**WHAT THE TASK REQUIRES**
The reply must reproduce each line below exactly.

_ _ _ _

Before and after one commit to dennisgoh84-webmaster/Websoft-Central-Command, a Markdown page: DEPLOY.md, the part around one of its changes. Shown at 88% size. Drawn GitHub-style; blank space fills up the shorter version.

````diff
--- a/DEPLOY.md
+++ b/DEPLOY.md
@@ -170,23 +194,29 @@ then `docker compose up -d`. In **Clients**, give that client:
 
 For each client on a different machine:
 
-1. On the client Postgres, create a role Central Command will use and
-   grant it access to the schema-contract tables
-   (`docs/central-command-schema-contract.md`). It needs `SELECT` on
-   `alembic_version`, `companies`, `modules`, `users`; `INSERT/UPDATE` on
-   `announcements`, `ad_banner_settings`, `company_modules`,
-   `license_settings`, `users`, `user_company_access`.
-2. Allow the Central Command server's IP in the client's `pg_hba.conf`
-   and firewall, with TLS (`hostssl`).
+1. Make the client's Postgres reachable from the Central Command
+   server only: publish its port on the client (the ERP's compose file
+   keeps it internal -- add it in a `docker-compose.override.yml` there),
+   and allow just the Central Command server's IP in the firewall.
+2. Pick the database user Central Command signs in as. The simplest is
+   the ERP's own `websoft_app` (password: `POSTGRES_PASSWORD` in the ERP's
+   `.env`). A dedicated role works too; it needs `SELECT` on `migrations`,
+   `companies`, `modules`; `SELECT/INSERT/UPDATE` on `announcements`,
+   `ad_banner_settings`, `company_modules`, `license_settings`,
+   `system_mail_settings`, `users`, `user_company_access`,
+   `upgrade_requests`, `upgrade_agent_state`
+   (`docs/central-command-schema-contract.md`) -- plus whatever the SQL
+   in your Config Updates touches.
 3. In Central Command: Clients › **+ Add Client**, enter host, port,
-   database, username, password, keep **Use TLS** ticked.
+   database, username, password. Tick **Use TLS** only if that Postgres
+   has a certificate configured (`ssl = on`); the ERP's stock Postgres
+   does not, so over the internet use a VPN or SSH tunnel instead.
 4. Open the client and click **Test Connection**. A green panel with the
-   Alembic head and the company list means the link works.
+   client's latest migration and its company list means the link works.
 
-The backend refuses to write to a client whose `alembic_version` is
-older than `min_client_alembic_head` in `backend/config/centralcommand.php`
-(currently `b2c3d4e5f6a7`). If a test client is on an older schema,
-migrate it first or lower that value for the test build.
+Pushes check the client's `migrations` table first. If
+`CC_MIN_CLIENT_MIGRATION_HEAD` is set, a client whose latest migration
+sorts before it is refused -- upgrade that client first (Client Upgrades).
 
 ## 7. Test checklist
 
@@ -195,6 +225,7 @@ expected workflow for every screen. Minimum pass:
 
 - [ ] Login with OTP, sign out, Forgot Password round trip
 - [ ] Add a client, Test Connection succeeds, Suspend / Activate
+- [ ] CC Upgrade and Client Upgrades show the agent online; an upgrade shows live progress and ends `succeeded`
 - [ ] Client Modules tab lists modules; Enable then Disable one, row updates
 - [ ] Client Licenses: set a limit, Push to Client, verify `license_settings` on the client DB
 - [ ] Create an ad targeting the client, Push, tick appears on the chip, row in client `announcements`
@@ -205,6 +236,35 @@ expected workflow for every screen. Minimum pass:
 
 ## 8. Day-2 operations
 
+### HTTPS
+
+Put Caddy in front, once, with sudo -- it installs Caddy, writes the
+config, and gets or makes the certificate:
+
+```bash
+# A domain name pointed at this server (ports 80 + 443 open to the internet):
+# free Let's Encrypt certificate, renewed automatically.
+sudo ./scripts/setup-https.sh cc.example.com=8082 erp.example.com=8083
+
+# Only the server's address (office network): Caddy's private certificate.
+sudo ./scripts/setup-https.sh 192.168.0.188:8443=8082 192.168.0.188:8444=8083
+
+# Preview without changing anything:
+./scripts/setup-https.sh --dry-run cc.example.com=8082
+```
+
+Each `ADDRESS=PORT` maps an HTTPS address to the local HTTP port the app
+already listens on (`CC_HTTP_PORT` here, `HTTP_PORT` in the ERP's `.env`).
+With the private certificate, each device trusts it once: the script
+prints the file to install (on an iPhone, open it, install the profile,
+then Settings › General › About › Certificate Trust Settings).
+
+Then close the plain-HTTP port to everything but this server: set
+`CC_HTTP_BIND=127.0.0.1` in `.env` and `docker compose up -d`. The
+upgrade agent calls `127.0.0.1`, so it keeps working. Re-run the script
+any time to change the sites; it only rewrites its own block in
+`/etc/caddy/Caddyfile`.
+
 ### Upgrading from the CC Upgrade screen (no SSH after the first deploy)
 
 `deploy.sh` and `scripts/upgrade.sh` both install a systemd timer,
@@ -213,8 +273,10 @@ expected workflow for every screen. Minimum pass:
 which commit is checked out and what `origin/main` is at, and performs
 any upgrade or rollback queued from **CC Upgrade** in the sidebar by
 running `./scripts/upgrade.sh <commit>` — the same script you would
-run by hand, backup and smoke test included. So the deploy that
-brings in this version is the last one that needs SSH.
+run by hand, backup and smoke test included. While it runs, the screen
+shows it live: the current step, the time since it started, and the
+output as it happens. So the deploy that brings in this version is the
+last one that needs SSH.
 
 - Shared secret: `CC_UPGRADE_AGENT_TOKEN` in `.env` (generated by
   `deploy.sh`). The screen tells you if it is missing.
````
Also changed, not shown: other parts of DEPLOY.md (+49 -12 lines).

_ _ _ _

**RESPONSE BELOW**
Before and after one commit to dennisgoh84-webmaster/Websoft-Central-Command, a Markdown page: DEPLOY.md, the part around one of its changes. Shown at 88% size. Drawn GitHub-style; blank space fills up the shorter version.

````diff
--- a/DEPLOY.md
+++ b/DEPLOY.md
@@ -170,23 +194,29 @@ then `docker compose up -d`. In **Clients**, give that client:
 
 For each client on a different machine:
 
-1. On the client Postgres, create a role Central Command will use and
-   grant it access to the schema-contract tables
-   (`docs/central-command-schema-contract.md`). It needs `SELECT` on
-   `alembic_version`, `companies`, `modules`, `users`; `INSERT/UPDATE` on
-   `announcements`, `ad_banner_settings`, `company_modules`,
-   `license_settings`, `users`, `user_company_access`.
-2. Allow the Central Command server's IP in the client's `pg_hba.conf`
-   and firewall, with TLS (`hostssl`).
+1. Make the client's Postgres reachable from the Central Command
+   server only: publish its port on the client (the ERP's compose file
+   keeps it internal -- add it in a `docker-compose.override.yml` there),
+   and allow just the Central Command server's IP in the firewall.
+2. Pick the database user Central Command signs in as. The simplest is
+   the ERP's own `websoft_app` (password: `POSTGRES_PASSWORD` in the ERP's
+   `.env`). A dedicated role works too; it needs `SELECT` on `migrations`,
+   `companies`, `modules`; `SELECT/INSERT/UPDATE` on `announcements`,
+   `ad_banner_settings`, `company_modules`, `license_settings`,
+   `system_mail_settings`, `users`, `user_company_access`,
+   `upgrade_requests`, `upgrade_agent_state`
+   (`docs/central-command-schema-contract.md`) -- plus whatever the SQL
+   in your Config Updates touches.
 3. In Central Command: Clients › **+ Add Client**, enter host, port,
-   database, username, password, keep **Use TLS** ticked.
+   database, username, password. Tick **Use TLS** only if that Postgres
+   has a certificate configured (`ssl = on`); the ERP's stock Postgres
+   does not, so over the internet use a VPN or SSH tunnel instead.
 4. Open the client and click **Test Connection**. A green panel with the
-   Alembic head and the company list means the link works.
+   client's latest migration and its company list means the link works.
 
-The backend refuses to write to a client whose `alembic_version` is
-older than `min_client_alembic_head` in `backend/config/centralcommand.php`
-(currently `b2c3d4e5f6a7`). If a test client is on an older schema,
-migrate it first or lower that value for the test build.
+Pushes check the client's `migrations` table first. If
+`CC_MIN_CLIENT_MIGRATION_HEAD` is set, a client whose latest migration
+sorts before it is refused -- upgrade that client first (Client Upgrades).
 
 ## 7. Test checklist
 
@@ -195,6 +225,7 @@ expected workflow for every screen. Minimum pass:
 
 - [ ] Login with OTP, sign out, Forgot Password round trip
 - [ ] Add a client, Test Connection succeeds, Suspend / Activate
+- [ ] CC Upgrade and Client Upgrades show the agent online; an upgrade shows live progress and ends `succeeded`
 - [ ] Client Modules tab lists modules; Enable then Disable one, row updates
 - [ ] Client Licenses: set a limit, Push to Client, verify `license_settings` on the client DB
 - [ ] Create an ad targeting the client, Push, tick appears on the chip, row in client `announcements`
@@ -205,6 +236,35 @@ expected workflow for every screen. Minimum pass:
 
 ## 8. Day-2 operations
 
+### HTTPS
+
+Put Caddy in front, once, with sudo -- it installs Caddy, writes the
+config, and gets or makes the certificate:
+
+```bash
+# A domain name pointed at this server (ports 80 + 443 open to the internet):
+# free Let's Encrypt certificate, renewed automatically.
+sudo ./scripts/setup-https.sh cc.example.com=8082 erp.example.com=8083
+
+# Only the server's address (office network): Caddy's private certificate.
+sudo ./scripts/setup-https.sh 192.168.0.188:8443=8082 192.168.0.188:8444=8083
+
+# Preview without changing anything:
+./scripts/setup-https.sh --dry-run cc.example.com=8082
+```
+
+Each `ADDRESS=PORT` maps an HTTPS address to the local HTTP port the app
+already listens on (`CC_HTTP_PORT` here, `HTTP_PORT` in the ERP's `.env`).
+With the private certificate, each device trusts it once: the script
+prints the file to install (on an iPhone, open it, install the profile,
+then Settings › General › About › Certificate Trust Settings).
+
+Then close the plain-HTTP port to everything but this server: set
+`CC_HTTP_BIND=127.0.0.1` in `.env` and `docker compose up -d`. The
+upgrade agent calls `127.0.0.1`, so it keeps working. Re-run the script
+any time to change the sites; it only rewrites its own block in
+`/etc/caddy/Caddyfile`.
+
 ### Upgrading from the CC Upgrade screen (no SSH after the first deploy)
 
 `deploy.sh` and `scripts/upgrade.sh` both install a systemd timer,
@@ -213,8 +273,10 @@ expected workflow for every screen. Minimum pass:
 which commit is checked out and what `origin/main` is at, and performs
 any upgrade or rollback queued from **CC Upgrade** in the sidebar by
 running `./scripts/upgrade.sh <commit>` — the same script you would
-run by hand, backup and smoke test included. So the deploy that
-brings in this version is the last one that needs SSH.
+run by hand, backup and smoke test included. While it runs, the screen
+shows it live: the current step, the time since it started, and the
+output as it happens. So the deploy that brings in this version is the
+last one that needs SSH.
 
 - Shared secret: `CC_UPGRADE_AGENT_TOKEN` in `.env` (generated by
   `deploy.sh`). The screen tells you if it is missing.
````
Also changed, not shown: other parts of DEPLOY.md (+49 -12 lines).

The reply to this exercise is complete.